Often patients will ask me which cannabis is best to help with MS. Given that Sativex is a 1:1 CBD:THC preparation, I suggest starting with that ratio and altering it based on results. I suggest a baseline, longer-acting product, such as a sublingual drop or oral concentration, as a daily dose after breakfast and dinner. Then I suggest using a rapid acting form factor such as a vape pen or flower to use for breakthrough symptoms. Some patients also use edibles for longer lasting impact. Topical cream, patches and gels, either 1:1 or higher THC, can also be used in conjunction with other products.
Choosing the Right Cannabis for Your MS
Strains such as Harlequin or Canna-Tsu, with higher amounts of CBD native to them, can work without the impairment noted with high-THC strains. Those with the terpene myrcene can be helpful to muscle relaxation, and those with caryophyllene can help with the underlying inflammation of MS. But remember, every human is unique, and each person’s Endocannabinoid System is also unique.
Therefore, it is important to use the guidance of a marijuana practitioner to choose what might be best, because there are many people, especially those who suffer from chronic ailments, who have idiosyncratic responses to any treatment. If a high-THC strain with limonene and pinene helps your MS, then that is the best strain for you.
Of those famous folks I mentioned with MS, Montel Williams is open about his use of cannabinoids to manage his disease.
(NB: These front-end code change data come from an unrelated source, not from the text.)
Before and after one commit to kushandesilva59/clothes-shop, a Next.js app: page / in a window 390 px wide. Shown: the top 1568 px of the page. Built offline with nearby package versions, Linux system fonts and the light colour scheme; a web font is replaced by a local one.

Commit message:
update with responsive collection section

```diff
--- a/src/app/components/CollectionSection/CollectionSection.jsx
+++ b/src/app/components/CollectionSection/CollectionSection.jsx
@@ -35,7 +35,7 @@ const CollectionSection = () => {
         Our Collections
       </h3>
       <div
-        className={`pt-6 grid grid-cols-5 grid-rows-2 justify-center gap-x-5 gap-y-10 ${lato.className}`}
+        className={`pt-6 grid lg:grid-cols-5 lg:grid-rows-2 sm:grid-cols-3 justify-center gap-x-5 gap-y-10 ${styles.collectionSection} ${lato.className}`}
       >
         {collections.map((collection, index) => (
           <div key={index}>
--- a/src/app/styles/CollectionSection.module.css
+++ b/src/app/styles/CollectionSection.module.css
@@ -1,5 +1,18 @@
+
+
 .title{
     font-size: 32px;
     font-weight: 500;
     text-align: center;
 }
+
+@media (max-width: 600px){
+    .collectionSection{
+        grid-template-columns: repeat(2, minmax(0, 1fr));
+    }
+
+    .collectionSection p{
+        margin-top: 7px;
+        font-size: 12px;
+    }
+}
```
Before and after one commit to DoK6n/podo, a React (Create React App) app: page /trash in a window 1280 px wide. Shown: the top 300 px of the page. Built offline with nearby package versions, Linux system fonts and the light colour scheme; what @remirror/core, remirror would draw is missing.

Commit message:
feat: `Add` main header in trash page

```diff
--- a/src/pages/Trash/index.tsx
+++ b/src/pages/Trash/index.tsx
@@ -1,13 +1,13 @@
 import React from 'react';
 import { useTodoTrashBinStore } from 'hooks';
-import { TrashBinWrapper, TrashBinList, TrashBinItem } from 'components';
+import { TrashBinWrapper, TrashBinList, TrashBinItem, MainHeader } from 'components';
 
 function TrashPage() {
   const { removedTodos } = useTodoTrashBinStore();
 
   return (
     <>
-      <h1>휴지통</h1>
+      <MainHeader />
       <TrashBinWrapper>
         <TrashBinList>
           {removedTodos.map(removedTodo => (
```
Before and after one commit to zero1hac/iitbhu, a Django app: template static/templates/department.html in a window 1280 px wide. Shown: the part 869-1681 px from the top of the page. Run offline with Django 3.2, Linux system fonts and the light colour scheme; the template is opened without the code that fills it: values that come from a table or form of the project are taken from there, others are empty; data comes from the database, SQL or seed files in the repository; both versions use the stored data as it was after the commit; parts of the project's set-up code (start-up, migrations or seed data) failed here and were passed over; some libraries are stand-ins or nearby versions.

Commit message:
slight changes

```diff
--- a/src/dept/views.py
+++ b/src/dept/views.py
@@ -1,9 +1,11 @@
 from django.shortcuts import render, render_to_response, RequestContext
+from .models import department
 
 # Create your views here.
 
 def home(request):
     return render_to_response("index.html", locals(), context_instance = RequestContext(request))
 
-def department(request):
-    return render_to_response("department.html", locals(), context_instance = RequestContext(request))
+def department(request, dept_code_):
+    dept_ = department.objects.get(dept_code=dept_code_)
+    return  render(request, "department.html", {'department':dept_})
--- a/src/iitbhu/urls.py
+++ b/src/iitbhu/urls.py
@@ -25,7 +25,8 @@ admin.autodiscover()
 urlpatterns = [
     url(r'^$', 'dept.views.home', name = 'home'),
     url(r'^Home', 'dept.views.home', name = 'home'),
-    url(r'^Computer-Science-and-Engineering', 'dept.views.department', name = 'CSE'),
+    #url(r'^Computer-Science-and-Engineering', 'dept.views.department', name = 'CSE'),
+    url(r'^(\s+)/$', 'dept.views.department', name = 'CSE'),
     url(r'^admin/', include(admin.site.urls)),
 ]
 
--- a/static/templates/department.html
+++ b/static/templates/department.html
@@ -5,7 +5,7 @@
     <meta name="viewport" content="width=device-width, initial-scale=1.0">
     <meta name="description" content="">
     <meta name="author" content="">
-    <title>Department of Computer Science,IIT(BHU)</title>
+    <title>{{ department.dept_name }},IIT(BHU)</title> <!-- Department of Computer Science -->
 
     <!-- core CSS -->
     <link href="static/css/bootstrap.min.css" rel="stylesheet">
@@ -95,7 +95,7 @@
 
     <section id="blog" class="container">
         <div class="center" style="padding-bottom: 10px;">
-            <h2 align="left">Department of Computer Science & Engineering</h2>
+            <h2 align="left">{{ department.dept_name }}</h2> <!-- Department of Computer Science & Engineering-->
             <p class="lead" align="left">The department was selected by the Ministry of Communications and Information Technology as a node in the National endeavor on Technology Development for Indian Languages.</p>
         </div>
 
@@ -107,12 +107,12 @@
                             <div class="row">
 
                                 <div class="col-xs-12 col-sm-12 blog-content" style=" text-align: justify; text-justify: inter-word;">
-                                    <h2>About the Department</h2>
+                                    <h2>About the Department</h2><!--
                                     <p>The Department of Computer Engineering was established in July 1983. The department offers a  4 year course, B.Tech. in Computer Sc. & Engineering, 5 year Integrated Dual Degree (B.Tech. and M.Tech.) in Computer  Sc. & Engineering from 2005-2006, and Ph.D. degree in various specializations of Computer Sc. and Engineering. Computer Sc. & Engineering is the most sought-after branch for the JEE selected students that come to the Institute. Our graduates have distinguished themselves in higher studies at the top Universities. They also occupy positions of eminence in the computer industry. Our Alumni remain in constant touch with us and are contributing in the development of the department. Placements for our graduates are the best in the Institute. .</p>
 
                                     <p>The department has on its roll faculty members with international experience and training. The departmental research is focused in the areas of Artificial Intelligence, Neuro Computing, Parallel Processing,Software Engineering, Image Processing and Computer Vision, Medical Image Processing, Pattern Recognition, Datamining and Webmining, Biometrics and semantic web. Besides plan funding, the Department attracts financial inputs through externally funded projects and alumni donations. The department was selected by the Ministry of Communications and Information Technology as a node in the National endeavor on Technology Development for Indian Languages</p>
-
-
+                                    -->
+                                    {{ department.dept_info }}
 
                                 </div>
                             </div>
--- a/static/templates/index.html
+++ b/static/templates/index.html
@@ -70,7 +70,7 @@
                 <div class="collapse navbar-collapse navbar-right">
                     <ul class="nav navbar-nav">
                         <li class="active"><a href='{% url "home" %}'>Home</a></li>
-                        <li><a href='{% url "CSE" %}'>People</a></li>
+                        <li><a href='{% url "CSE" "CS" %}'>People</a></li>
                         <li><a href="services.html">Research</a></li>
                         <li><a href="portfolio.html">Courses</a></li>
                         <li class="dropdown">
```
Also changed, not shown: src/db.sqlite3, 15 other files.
Hopefully, if cannabis is descheduled or even legalized, drugs such as Sativex will become available through mainstream medicine to help the hundred of thousands of patients who are unable to obtain it at this time.